▸ **Directions**
Find every line in the records below that holds the word "hotel", and copy each one.

▸ **The input**
□ □ □ □ □ □ □

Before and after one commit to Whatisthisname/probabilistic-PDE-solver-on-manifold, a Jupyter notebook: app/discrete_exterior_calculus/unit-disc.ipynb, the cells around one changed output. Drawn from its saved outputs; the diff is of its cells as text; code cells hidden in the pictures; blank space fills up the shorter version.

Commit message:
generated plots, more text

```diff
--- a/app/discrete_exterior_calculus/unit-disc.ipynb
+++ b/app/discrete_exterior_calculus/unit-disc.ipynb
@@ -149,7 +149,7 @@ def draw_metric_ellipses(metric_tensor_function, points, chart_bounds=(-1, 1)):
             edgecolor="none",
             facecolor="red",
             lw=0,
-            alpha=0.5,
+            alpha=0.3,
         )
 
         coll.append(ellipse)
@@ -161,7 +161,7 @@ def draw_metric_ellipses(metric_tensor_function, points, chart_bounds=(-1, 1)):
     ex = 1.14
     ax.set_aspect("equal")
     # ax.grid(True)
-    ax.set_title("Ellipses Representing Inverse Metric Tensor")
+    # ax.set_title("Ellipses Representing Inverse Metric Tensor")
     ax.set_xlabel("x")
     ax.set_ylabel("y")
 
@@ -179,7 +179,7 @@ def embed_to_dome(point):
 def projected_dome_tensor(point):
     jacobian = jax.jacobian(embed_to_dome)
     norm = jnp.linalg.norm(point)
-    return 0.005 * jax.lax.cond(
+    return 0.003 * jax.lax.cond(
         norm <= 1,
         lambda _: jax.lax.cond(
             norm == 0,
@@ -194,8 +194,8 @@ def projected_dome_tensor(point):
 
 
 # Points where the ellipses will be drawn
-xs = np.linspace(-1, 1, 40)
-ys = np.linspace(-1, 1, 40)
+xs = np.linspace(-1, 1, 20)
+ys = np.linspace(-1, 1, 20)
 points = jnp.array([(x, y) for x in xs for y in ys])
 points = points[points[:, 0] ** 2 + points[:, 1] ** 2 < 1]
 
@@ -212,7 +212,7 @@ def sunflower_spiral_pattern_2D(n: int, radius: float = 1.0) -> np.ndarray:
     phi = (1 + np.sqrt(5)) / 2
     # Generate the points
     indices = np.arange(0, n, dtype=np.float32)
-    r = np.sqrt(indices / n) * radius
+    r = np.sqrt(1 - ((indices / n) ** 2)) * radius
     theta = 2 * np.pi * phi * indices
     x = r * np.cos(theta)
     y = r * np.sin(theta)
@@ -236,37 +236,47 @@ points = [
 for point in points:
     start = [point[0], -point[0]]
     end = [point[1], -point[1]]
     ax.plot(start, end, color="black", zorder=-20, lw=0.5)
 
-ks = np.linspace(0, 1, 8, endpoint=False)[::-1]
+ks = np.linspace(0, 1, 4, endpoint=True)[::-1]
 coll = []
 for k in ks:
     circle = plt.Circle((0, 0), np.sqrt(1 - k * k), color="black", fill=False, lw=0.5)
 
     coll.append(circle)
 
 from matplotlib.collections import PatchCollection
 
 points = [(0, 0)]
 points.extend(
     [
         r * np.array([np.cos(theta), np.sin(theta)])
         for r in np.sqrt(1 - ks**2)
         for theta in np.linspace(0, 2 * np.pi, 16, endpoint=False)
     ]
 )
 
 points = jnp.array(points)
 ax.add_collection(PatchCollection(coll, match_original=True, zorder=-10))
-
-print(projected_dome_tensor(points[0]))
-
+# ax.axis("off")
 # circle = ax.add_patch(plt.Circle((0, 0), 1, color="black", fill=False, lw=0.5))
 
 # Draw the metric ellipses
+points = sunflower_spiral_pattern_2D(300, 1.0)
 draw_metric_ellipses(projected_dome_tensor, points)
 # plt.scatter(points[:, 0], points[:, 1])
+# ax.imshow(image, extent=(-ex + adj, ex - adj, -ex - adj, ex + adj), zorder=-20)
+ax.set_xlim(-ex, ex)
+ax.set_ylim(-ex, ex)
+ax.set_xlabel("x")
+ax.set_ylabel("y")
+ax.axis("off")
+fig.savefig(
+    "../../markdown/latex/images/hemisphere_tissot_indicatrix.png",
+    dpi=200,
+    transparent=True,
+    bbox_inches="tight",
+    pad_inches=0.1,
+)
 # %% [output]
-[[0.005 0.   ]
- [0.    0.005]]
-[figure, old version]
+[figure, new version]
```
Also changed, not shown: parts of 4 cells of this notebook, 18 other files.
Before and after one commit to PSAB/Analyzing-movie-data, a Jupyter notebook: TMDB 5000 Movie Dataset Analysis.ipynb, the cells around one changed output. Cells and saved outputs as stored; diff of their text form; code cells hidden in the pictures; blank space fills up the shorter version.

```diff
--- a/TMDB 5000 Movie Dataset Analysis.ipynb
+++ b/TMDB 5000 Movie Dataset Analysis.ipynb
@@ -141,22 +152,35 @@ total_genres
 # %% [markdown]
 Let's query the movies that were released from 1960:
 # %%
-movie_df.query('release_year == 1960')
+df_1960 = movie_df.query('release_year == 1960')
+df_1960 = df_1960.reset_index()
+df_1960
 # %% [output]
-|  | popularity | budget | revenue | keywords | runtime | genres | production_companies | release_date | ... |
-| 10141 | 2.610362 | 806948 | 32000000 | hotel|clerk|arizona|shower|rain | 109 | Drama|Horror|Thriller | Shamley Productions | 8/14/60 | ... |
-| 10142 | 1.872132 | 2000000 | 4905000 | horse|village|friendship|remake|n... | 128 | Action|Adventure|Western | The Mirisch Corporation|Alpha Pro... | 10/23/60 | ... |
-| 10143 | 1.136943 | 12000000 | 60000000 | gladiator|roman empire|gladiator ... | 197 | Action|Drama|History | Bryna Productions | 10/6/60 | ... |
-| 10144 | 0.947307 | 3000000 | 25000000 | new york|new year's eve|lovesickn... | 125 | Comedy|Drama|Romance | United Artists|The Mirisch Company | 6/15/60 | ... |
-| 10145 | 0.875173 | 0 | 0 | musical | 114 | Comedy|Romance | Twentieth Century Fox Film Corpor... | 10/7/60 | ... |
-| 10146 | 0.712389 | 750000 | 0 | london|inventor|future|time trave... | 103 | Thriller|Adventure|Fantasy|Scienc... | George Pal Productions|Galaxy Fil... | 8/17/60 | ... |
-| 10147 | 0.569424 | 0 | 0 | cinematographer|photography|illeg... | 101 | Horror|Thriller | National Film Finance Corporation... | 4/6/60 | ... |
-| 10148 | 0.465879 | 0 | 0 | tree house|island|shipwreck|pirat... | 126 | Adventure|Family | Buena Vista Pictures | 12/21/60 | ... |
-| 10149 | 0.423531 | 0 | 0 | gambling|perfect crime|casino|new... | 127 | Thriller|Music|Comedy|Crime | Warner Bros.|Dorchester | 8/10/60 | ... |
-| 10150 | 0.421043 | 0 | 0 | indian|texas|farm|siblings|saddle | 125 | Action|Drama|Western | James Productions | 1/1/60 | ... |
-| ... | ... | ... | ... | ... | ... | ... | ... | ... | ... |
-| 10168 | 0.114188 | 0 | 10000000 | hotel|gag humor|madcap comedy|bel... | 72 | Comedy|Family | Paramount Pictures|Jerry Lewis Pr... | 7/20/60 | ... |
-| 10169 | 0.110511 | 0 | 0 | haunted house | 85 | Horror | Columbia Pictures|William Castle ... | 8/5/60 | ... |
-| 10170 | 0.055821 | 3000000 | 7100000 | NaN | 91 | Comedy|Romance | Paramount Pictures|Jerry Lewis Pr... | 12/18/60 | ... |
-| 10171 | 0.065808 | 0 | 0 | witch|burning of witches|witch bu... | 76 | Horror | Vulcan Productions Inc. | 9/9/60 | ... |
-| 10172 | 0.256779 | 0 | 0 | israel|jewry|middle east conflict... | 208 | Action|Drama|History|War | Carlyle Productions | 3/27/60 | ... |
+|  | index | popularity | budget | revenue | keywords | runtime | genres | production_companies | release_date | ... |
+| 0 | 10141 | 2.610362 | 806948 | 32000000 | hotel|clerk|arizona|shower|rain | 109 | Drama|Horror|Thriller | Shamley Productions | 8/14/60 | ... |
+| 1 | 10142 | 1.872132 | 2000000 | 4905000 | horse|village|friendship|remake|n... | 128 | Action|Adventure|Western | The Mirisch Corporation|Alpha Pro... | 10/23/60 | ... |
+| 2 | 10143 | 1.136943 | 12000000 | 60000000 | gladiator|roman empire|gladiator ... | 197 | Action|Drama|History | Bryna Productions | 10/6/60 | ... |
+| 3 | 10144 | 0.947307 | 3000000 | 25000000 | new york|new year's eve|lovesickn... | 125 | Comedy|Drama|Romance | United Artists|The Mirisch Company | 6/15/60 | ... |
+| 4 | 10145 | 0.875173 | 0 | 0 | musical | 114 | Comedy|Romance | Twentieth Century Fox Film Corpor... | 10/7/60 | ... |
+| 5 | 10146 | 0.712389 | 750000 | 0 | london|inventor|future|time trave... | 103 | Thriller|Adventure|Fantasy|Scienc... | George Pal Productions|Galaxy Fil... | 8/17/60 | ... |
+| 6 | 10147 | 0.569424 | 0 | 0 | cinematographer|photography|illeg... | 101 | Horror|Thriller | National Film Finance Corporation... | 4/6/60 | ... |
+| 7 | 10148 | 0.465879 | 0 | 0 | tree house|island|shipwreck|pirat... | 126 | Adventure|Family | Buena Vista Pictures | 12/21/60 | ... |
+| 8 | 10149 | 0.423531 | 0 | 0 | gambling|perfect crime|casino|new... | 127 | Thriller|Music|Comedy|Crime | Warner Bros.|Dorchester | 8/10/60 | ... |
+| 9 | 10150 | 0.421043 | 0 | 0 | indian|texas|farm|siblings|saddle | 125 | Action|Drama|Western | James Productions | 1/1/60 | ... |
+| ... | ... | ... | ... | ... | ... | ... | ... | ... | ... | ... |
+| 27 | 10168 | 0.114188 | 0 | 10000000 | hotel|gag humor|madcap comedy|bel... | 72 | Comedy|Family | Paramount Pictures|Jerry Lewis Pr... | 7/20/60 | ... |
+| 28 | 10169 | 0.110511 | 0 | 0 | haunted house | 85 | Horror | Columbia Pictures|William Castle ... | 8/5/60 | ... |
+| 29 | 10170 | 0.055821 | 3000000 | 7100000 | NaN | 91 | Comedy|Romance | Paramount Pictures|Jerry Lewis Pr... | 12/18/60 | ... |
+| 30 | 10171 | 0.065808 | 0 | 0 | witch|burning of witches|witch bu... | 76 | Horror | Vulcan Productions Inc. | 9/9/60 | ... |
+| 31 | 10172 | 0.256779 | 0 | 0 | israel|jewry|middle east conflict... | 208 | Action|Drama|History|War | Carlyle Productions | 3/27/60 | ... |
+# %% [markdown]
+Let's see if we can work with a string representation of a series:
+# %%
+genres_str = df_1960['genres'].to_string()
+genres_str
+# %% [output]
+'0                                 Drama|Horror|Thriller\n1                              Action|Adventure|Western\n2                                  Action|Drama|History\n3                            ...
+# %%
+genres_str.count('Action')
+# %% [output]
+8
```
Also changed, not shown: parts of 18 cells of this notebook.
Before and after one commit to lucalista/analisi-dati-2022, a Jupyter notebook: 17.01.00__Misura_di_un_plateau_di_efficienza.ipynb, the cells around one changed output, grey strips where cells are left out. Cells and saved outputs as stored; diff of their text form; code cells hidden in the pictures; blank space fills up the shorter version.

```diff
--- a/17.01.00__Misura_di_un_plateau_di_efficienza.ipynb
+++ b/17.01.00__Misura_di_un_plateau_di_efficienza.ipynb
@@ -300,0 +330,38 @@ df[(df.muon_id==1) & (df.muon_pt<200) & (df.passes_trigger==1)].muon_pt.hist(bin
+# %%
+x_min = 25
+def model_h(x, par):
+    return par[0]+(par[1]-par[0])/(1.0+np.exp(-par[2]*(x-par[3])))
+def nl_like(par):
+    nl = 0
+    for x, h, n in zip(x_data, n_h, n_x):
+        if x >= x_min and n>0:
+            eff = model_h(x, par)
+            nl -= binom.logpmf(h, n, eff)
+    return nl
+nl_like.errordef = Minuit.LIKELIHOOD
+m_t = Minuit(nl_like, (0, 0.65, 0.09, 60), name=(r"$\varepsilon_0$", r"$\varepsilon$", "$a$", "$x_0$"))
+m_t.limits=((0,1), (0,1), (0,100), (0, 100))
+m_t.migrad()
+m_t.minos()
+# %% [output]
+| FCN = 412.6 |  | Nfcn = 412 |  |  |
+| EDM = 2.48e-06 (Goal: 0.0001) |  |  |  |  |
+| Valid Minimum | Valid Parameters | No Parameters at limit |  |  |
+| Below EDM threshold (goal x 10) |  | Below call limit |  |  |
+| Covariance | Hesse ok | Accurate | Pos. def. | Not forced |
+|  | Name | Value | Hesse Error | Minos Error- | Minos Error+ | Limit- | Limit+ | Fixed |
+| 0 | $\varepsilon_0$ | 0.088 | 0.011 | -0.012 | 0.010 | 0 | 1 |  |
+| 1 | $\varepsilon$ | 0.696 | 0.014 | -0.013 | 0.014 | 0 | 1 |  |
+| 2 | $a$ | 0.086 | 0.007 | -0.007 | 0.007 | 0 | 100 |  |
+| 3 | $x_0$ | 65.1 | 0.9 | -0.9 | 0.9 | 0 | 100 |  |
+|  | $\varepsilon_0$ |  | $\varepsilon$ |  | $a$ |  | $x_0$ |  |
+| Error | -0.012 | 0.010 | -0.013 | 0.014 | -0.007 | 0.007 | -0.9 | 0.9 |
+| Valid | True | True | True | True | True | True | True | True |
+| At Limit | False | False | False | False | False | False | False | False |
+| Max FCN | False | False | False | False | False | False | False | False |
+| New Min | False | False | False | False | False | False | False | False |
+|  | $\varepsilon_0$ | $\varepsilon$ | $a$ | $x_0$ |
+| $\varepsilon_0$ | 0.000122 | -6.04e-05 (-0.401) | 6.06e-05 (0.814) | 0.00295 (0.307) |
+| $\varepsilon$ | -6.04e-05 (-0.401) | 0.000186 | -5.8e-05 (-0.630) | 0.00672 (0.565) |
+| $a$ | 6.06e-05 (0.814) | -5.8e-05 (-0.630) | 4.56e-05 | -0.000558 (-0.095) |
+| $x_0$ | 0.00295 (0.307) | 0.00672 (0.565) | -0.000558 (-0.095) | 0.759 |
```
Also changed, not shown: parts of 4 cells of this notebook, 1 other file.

□ □ □ □ □ □ □

▸ **Answer section**
-| 10141 | 2.610362 | 806948 | 32000000 | hotel|clerk|arizona|shower|rain | 109 | Drama|Horror|Thriller | Shamley Productions | 8/14/60 | ... |
-| 10168 | 0.114188 | 0 | 10000000 | hotel|gag humor|madcap comedy|bel... | 72 | Comedy|Family | Paramount Pictures|Jerry Lewis Pr... | 7/20/60 | ... |
+| 0 | 10141 | 2.610362 | 806948 | 32000000 | hotel|clerk|arizona|shower|rain | 109 | Drama|Horror|Thriller | Shamley Productions | 8/14/60 | ... |
+| 27 | 10168 | 0.114188 | 0 | 10000000 | hotel|gag humor|madcap comedy|bel... | 72 | Comedy|Family | Paramount Pictures|Jerry Lewis Pr... | 7/20/60 | ... |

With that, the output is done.